Task goal
Whenever a line below includes the string "btnIdioma", show it.

Information provided
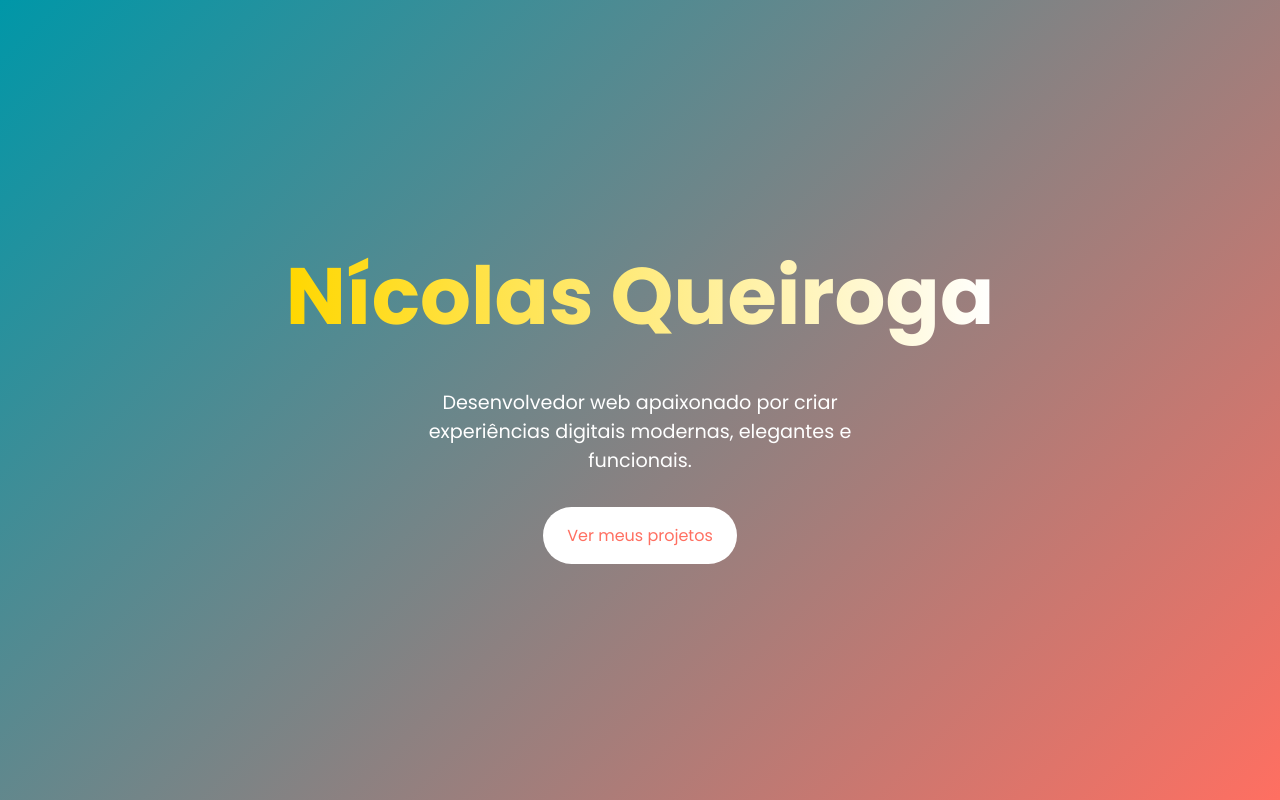
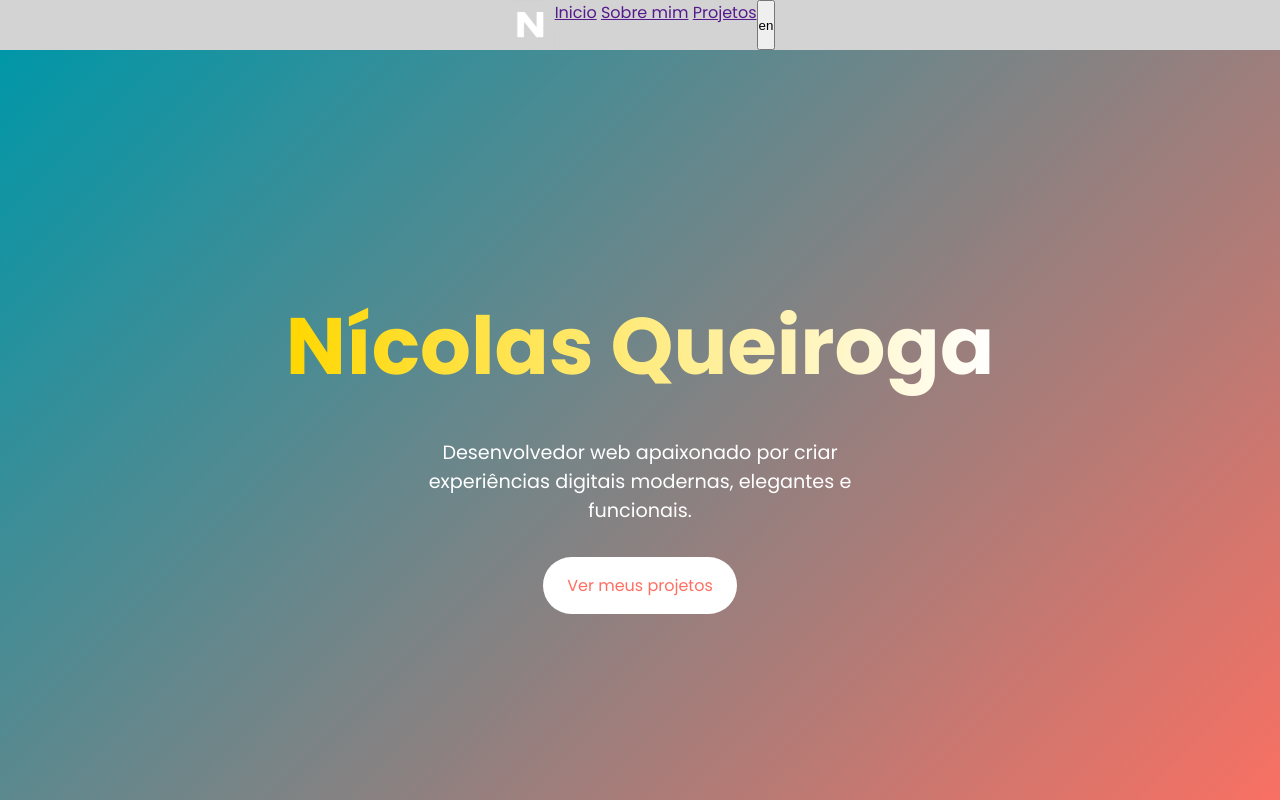
Before and after one commit to NicoQuei/Portifolio_Novo, a website: page index.html in a window 1280 px wide. Shown: the top 800 px of the page. Drawn offline with nearby package versions, Linux system fonts and the light colour scheme.

Commit message:
adicionado cabeçalho e botao pra troca de indioma

```diff
--- a/app.js
+++ b/app.js
@@ -1,3 +1,61 @@
+i18next.init({
+        lng: 'pt', // idioma padrão
+        resources: {
+            pt: {
+                translation: {
+                    btn1: "Inicio",
+                    btn2: "Sobre mim",
+                    btn3: "Projetos",
+                    apresentacao__p: "Desenvolvedor web apaixonado por criar experiências digitais modernas, elegantes e funcionais.",
+                    apresentacao__a: "Ver meus projetos",
+                    projetos: "Projetos",
+                    card1__p: "Projeto de catálogo digital construído com HTML, CSS e JavaScript, integrado ao Firebase para gerenciamento dos dados. O sistema foi projetado para ser responsivo e oferecer suporte a futuras funcionalidades de e-commerce, tornando a solução flexível e escalável.",
+                    servicos: "Meus serviços",
+                    servico1__h3: "Criação de Sites",
+                    servico1__p: "Sites modernos, responsivos e rápidos para empresas e projetos pessoais.",
+                }
+            },
+            en: {
+                translation: {
+                    btn1: "Home",
+                    btn2: "About me",
+                    btn3: "Projects",
+                    apresentacao__p: "Web developer passionate about creating modern, elegant, and functional digital experiences.",
+                    apresentacao__a: "See my projects",
+                    projetos: "Projects",
+                    card1__p: "Digital catalog project built with HTML, CSS, and JavaScript, integrated with Firebase for data management. The system was designed to be responsive and support future e-commerce features, making the solution flexible and scalable.",
+                    servicos: "My services",
+                    servico1__h3: "Website Creation",
+                    servico1__p: "Modern, responsive, and fast websites for businesses and personal projects.",
+                }
+            }
+        }
+    }, function(err, t) {
+        updateText();
+    });
+
+    function updateText() {
+        document.getElementById('btn1').textContent = i18next.t('btn1');
+        document.getElementById('btn2').textContent = i18next.t('btn2');
+        document.getElementById('btn3').textContent = i18next.t('btn3');
+        document.getElementById('apresentacao__p').textContent = i18next.t('apresentacao__p');
+        document.getElementById('apresentacao__a').textContent = i18next.t('apresentacao__a');
+        document.getElementById('projetos').textContent = i18next.t('projetos');
+        document.getElementById('card1__p').textContent = i18next.t('card1__p');
+        document.getElementById('servicos').textContent = i18next.t('servicos');
+        document.getElementById('servico1__h3').textContent = i18next.t('servico1__h3');
+        document.getElementById('servico1__p').textContent = i18next.t('servico1__p');
+    }
+
+    // Botão para mudar idioma
+    document.getElementById('btnIdioma').addEventListener('click', () => {
+        const novoIdioma = i18next.language === 'pt' ? 'en' : 'pt';
+        i18next.changeLanguage(novoIdioma, () => {
+            updateText();
+            document.getElementById('btnIdioma').textContent = i18next.language === 'pt' ? 'en' : 'pt';
+        });
+    });
+
 const elementos = document.querySelectorAll('.animacao');
 
 function aparecerAoScroll() {
--- a/index.html
+++ b/index.html
@@ -5,17 +5,30 @@
     <meta name="viewport" content="width=device-width, initial-scale=1.0">
     <title>Portifolio Nícolas Queiroga</title>
     <link rel="stylesheet" href="styles.css">
+    <link rel="shortcut icon" href="assets/logo N.png" type="image/x-icon">
 </head>
 <body>
 
-    <header></header>
+    <header>
+
+        <img src="assets/logo N.png" alt="logo N">
+
+        <section class="botoes">
+            <a href="" id="btn1">Inicio</a>
+            <a href="" id="btn2">Sobre mim</a>
+            <a href="" id="btn3">Projetos</a>
+        </section>
+
+        <button id="btnIdioma">en</button>
+
+    </header>
 
     <main>
 
         <section class="apresentacao">
             <h1>Nícolas Queiroga</h1>
-            <p>Desenvolvedor web apaixonado por criar experiências digitais modernas, elegantes e funcionais.</p>
-            <a href="">Ver meus projetos</a>
+            <p id="apresentacao__p">Desenvolvedor web apaixonado por criar experiências digitais modernas, elegantes e funcionais.</p>
+            <a href="" id="apresentacao__a">Ver meus projetos</a>
         </section>
 
         <!-- <section class="sobreMim">
@@ -29,7 +42,7 @@
         </section>
 
         <section class="projetos">
-            <h2 class="animacao">Projetos</h2>
+            <h2 class="animacao" id="projetos">Projetos</h2>
 
             <section class="cardS animacao">
 
@@ -37,7 +50,7 @@
                 <img src="assets/Orion.jpeg" alt="OrionStusios">
                 <div class="card__info">
                     <h3>Orion Stududios</h3>
-                    <p>Projeto de catálogo digital construído com HTML, CSS e JavaScript, integrado ao Firebase para gerenciamento dos dados. O sistema foi projetado para ser responsivo e oferecer suporte a futuras funcionalidades de e-commerce, tornando a solução flexível e escalável.</p>
+                    <p id="card1__p">Projeto de catálogo digital construído com HTML, CSS e JavaScript, integrado ao Firebase para gerenciamento dos dados. O sistema foi projetado para ser responsivo e oferecer suporte a futuras funcionalidades de e-commerce, tornando a solução flexível e escalável.</p>
                 </div>
             </div>
 
@@ -62,7 +75,7 @@
 
         <section class="servicos">
 
-            <h2 class="animacao">Meus serviços</h2>
+            <h2 class="animacao" id="servicos">Meus serviços</h2>
 
             <section class="servicos__grade">
                 <div class="servicos__grade__card animacao">
@@ -71,8 +84,8 @@
                         <img src="assets/rocket.png" alt="foguete">
                     </div>
 
-                    <h3>Criação de Sites</h3>
-                    <p>Sites modernos, responsivos e rápidos para empresas e projetos pessoais.</p>
+                    <h3 id="servico1__h3">Criação de Sites</h3>
+                    <p id="servico1__p">Sites modernos, responsivos e rápidos para empresas e projetos pessoais.</p>
                 </div>
 
                 <div class="servicos__grade__card animacao">
@@ -81,8 +94,8 @@
                         <img src="assets/rocket.png" alt="foguete">
                     </div>
 
-                    <h3>Criação de Sites</h3>
-                    <p>Sites modernos, responsivos e rápidos para empresas e projetos pessoais.</p>
+                    <h3 id="servico2__h3">Criação de Sites</h3>
+                    <p id="servico2__p">Sites modernos, responsivos e rápidos para empresas e projetos pessoais.</p>
                 </div>
 
                 <div class="servicos__grade__card animacao">
@@ -91,14 +104,14 @@
                         <img src="assets/rocket.png" alt="foguete">
                     </div>
 
-                    <h3>Criação de Sites</h3>
-                    <p>Sites modernos, responsivos e rápidos para empresas e projetos pessoais.</p>
+                    <h3 id="servico3__h3">Criação de Sites</h3>
+                    <p id="servico3__h3">Sites modernos, responsivos e rápidos para empresas e projetos pessoais.</p>
                 </div>
 
         </section>
 
 
-
+        <script src="https://unpkg.com/i18next@23.0.1/i18next.min.js"></script>
         <script src="app.js"></script>
 
     </main>
--- /dev/null
+++ b/package.json
@@ -0,0 +1,5 @@
+{
+  "dependencies": {
+    "i18next": "^25.4.0"
+  }
+}
--- a/styles.css
+++ b/styles.css
@@ -3,6 +3,16 @@
 * {
     padding: 0;
     margin: 0;
+}
+
+header {
+    display: flex;
+    justify-content: center;
+    background-color: lightgray;
+}
+
+header img {
+    width: 50px;
 }
 
 body {
```
Also changed, not shown: assets/logo N.png (added), 1 other file.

Written solution
+    document.getElementById('btnIdioma').addEventListener('click', () => {
+            document.getElementById('btnIdioma').textContent = i18next.language === 'pt' ? 'en' : 'pt';
+        <button id="btnIdioma">en</button>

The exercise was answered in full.